* Aim of the exercise *
Locate the word "from" in the material, then show every line that holds it.

* Data for this task *

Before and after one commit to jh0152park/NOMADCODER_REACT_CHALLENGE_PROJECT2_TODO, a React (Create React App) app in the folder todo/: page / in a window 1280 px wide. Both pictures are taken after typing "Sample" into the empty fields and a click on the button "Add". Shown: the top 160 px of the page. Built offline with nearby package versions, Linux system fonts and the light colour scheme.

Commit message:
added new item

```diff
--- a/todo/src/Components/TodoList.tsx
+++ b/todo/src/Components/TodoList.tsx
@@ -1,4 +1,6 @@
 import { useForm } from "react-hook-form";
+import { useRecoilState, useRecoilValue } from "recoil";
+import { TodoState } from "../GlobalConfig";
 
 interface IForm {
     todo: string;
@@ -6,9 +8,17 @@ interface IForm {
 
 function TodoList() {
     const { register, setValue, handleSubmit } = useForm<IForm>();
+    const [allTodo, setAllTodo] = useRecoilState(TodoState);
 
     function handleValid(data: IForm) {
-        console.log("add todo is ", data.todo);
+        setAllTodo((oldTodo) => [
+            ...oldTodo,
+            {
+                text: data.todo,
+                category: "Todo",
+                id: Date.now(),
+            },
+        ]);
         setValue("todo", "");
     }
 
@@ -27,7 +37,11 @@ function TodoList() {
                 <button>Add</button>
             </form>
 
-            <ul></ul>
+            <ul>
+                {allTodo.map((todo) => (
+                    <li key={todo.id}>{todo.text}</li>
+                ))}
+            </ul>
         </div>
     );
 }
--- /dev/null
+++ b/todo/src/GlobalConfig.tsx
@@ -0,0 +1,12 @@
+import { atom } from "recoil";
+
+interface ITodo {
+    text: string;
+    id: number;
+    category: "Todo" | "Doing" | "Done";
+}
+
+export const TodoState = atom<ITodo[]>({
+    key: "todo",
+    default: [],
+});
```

---

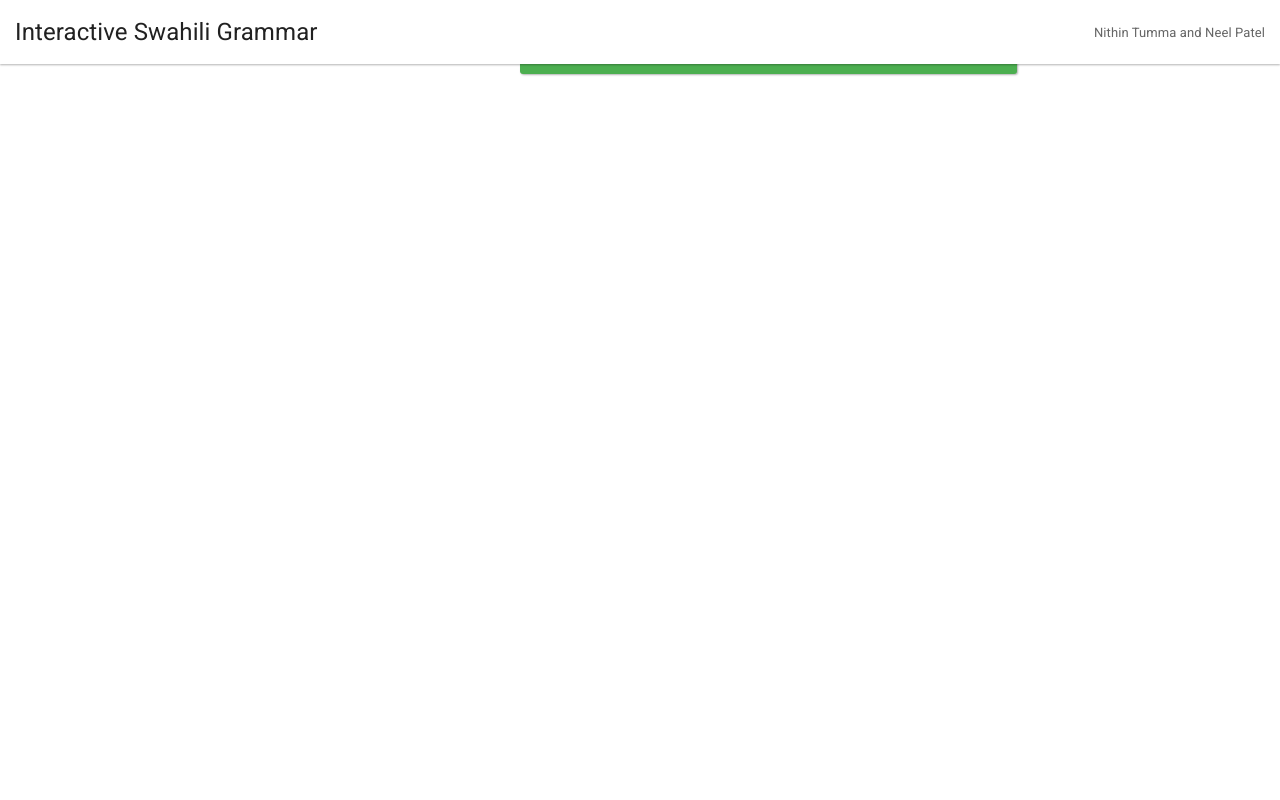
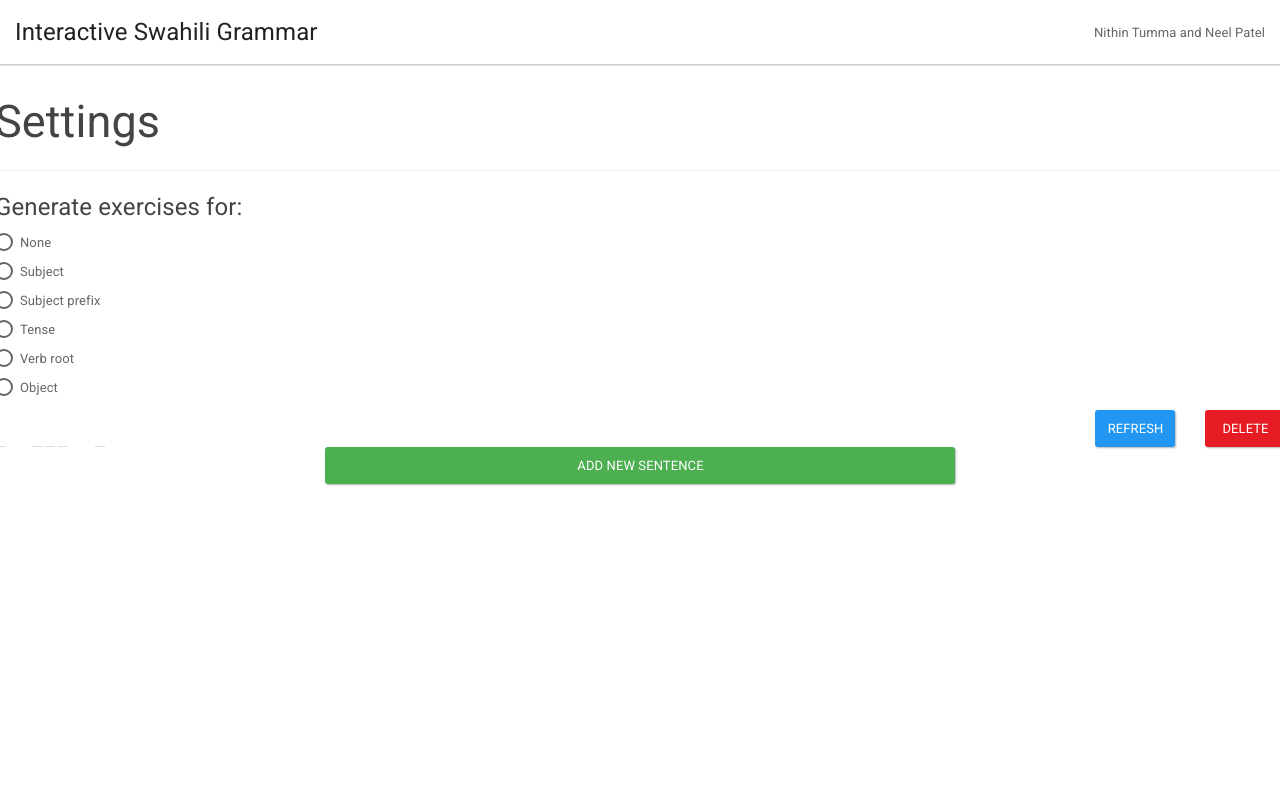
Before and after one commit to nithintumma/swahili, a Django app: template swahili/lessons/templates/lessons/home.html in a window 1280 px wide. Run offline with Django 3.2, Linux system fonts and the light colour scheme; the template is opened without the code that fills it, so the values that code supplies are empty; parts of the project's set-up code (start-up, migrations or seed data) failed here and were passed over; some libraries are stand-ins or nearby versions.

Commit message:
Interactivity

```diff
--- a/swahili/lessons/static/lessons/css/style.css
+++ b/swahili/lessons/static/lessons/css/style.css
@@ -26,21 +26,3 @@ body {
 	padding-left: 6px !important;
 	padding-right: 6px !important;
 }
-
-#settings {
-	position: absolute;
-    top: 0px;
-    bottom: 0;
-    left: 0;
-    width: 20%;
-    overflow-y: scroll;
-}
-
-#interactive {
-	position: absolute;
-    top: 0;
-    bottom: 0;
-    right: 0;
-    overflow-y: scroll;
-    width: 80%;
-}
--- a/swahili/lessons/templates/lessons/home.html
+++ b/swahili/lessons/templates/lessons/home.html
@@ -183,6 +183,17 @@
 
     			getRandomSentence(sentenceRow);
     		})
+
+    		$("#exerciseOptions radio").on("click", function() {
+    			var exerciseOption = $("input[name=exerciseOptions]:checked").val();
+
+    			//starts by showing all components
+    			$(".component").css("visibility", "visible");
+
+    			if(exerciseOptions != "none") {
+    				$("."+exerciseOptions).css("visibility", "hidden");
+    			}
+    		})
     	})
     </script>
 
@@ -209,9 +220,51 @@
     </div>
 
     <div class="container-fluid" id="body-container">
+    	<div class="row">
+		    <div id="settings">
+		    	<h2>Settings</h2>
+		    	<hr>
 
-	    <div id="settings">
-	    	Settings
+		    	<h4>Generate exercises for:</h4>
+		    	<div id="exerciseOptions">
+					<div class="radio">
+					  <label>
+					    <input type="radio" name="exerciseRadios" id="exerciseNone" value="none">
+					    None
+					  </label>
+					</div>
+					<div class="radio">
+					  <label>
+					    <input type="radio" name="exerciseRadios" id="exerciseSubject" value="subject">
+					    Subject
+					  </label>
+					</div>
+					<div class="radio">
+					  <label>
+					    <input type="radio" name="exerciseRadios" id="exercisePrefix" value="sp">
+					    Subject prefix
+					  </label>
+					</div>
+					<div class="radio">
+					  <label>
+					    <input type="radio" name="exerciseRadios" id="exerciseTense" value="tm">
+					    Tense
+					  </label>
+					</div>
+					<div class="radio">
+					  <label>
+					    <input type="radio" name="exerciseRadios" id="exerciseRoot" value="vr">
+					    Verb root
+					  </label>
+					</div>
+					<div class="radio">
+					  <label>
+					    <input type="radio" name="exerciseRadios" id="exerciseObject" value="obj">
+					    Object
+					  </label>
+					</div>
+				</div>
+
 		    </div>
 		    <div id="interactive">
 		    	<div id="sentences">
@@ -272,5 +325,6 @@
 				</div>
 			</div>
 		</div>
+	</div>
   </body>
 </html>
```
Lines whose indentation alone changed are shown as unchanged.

---

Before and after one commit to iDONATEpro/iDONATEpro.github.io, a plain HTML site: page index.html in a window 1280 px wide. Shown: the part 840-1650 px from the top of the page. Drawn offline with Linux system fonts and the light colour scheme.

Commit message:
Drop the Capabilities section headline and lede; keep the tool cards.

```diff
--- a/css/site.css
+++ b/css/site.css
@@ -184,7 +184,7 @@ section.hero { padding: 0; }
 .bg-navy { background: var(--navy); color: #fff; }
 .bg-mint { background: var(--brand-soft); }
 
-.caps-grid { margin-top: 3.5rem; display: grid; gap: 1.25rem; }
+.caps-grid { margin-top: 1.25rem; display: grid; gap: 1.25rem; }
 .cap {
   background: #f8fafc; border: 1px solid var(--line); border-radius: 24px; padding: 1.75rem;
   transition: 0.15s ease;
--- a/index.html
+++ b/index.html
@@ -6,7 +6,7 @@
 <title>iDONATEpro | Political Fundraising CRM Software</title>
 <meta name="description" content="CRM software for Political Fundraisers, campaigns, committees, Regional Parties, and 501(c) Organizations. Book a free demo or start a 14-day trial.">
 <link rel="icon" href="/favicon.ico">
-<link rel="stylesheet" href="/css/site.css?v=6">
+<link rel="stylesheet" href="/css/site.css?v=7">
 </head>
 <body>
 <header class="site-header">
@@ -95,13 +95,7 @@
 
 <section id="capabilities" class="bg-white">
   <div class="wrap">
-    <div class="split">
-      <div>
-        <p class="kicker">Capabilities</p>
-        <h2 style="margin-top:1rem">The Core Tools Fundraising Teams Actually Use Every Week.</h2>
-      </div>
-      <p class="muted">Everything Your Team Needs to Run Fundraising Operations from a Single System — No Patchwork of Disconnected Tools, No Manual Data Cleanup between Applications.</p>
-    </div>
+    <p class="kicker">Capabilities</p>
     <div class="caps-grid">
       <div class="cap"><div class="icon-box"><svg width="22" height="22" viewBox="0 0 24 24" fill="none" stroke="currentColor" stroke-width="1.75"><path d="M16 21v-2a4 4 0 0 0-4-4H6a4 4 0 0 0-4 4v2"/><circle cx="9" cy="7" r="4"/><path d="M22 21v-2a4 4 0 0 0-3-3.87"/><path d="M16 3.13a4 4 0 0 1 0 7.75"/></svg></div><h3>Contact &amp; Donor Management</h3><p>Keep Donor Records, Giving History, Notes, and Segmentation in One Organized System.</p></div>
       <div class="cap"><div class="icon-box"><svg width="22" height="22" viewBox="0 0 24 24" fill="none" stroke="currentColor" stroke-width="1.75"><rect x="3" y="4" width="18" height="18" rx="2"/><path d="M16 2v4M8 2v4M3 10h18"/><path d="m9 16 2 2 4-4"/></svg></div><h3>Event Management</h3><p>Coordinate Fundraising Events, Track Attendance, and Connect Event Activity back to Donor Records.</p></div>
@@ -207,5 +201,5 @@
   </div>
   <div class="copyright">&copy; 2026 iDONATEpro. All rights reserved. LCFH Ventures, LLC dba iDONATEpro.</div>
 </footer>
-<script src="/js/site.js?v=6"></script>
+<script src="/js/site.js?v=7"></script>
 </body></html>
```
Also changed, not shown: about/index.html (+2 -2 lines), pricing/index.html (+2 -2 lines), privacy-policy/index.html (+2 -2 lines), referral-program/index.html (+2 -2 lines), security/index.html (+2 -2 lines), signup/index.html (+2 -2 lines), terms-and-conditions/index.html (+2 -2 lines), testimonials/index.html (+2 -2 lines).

* Finished exercise *
 import { useForm } from "react-hook-form";
+import { useRecoilState, useRecoilValue } from "recoil";
+import { TodoState } from "../GlobalConfig";
+import { atom } from "recoil";
Before and after one commit to iDONATEpro/iDONATEpro.github.io, a plain HTML site: page index.html in a window 1280 px wide. Shown: the part 840-1650 px from the top of the page. Drawn offline with Linux system fonts and the light colour scheme.
-      <p class="muted">Everything Your Team Needs to Run Fundraising Operations from a Single System — No Patchwork of Disconnected Tools, No Manual Data Cleanup between Applications.</p>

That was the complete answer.